I write this sitting at my desk in our on-base apartment, watching the annual migration of the military begin outside my window. Workers from the local moving companies lug armloads of packing materials up the stairwells and then, hours later, lug those same materials, now transformed into heavy boxes, back down and place them into shipping crates. I sit here watching and wondering where they are headed. I wonder whether the family is excited or nervous. And, very selfishly, I think about how glad I am that it’s not me moving this year.
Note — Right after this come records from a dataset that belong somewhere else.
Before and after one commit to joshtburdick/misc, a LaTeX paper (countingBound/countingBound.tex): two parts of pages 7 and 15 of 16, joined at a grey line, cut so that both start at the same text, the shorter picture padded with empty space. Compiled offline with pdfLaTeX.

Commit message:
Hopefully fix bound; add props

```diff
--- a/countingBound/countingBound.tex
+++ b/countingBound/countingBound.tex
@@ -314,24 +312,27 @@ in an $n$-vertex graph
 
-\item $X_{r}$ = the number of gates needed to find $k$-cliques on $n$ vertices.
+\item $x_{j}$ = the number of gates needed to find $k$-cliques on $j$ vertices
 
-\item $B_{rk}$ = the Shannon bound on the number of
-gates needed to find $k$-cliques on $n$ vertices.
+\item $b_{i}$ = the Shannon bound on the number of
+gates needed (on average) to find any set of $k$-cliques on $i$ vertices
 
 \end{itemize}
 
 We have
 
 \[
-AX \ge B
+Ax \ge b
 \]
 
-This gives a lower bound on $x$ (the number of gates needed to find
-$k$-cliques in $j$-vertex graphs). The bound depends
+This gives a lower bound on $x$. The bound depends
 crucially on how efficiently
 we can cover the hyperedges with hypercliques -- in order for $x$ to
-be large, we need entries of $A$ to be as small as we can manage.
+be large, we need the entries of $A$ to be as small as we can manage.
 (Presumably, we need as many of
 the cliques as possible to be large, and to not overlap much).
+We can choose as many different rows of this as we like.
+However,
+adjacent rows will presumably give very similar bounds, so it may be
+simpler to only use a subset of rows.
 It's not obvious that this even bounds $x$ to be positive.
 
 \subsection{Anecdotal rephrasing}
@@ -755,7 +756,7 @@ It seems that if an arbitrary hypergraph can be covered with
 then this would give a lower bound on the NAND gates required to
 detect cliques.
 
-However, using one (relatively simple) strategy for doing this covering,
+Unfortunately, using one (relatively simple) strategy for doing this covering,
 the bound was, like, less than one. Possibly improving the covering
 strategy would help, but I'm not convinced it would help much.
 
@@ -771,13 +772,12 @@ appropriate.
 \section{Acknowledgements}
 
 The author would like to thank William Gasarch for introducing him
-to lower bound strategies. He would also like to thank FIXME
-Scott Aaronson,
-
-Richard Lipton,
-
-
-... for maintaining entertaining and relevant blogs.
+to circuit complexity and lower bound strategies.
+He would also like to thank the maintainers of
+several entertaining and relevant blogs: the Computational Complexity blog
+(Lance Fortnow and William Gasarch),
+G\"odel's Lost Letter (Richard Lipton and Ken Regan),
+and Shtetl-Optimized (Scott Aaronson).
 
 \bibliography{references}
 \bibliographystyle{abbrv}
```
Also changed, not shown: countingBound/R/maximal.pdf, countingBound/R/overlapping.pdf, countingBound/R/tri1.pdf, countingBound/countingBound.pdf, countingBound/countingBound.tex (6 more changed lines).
We are a Navy family and have been playing this gig for a couple of decades now. We’ve experienced all manner of moves, from fairly easy to nightmarish. Like so many military spouses, when our most recent set of orders arrived I hoped this PCS would be that rare “easy” move, where everything falls into place like clockwork and life quickly returns to normal. But, unfortunately for us, easy wasn’t in the cards and that move ended up at the other end of the spectrum—a pure nightmare.
RECOGNIZE YOUR POTENTIAL PITFALLS
What I failed to factor into our last move was that my husband’s career path had made us the odd man out. We had been away from the Navy flagpole for years and no longer fit into the neat little boxes on the forms we had to fill out. To put it into perspective, the last time our family had been attached to a Navy command, our son was an infant—our return two years ago found him starting high school. Time flies and things change.
We were going home, so to speak, so it should have been a breeze, right? How could it be harder than when we first moved overseas for a foreign exchange tour with our infant in tow? How could it possibly be more difficult than our moves to embassies around the African continent? In my mind, returning to a Naval base should have been so straightforward that I could’ve phoned it in. I wanted our PCS to be easy and for nothing to have changed since 2004, because in those intervening years we had done the hard and challenging. This time I wanted smooth and simple.
In the past, when we moved to non-Navy locations, I had always been on my toes, educating myself to the extreme because I knew that I would be the stranger in the strange land, whether that strange land was a foreign Navy, our own Army, or one of our embassies. I needed to be prepared for anything and everything so I educated myself. I did everything I could to get things right, while still allowing room for things I hadn’t factored in. But, with this last move, because we were so tired from a challenging tour, and because we were heading to a Navy base, I let my guard down. I coasted in on autopilot and, let me tell you, I don’t recommend that. We hit nearly every pitfall that I should’ve seen, and it hurt.
OWN YOUR MOVE, THEN EDUCATE
Our last move and transition were not something that most people at our gaining command knew how to process. Was this their fault? No, not entirely. Because I had been on autopilot, wishing for a move like I had had over a decade before, I also lost ownership of our fate, or perhaps more correctly, I had gained ownership in its more dismal aspects. Every time I fought the urge to yell and scream at whoever next told me no, whoever told me that I didn’t have the correct form or asked me why our medical records or school records were different, I thought of that. While our experiences had always been Navy, they were outside the norm and this is just not something that the military deals with easily. Our military institutions are set up for continuity and conformity. When presented with the abnormal, these institutions sometimes hesitate or falter. And that is exactly what happened to us.
As I got over my own frustrations, I realized the better approach would have been for me to explain our uniqueness to them, to help them understand, because others like us would someday cross their path. So, I retook ownership of our move, and even though it was too late for us to benefit, at least I could set it up better for others in the future and for myself the next time. Ownership goes beyond your individual experiences. You are part of a larger community and you need to take ownership of that as well. As I said, time flies, things change, but you must remember that you are part of that change.
Don’t get me wrong, though, I am by no means ready to pack up again. I am more than happy to ride out the rest of this tour sitting right where I am. Moving takes a lot out of you. But, the key to remember is that, like all aspects of life, PCSing is only what you make of it. And, to all of you moving this season, I wish you the best of luck.
Starting out as a cowgirl in Northern California, Julie Tully has spent the past two decades as a nomadic Navy spouse. The wife of a Foreign Area Officer, she has lived overseas since 2004, with seven and a half of those years being in Africa. A former public relations and marketing specialist, she turned to writing when her life began to resemble a book. She writes about life, culture, and the places where they intersect. Her stories have appeared in Legacy Magazine and in books by Tales From A Small Planet and AAFSW. She currently lives in Italy with her husband, son, and their adopted Djiboutian street cat.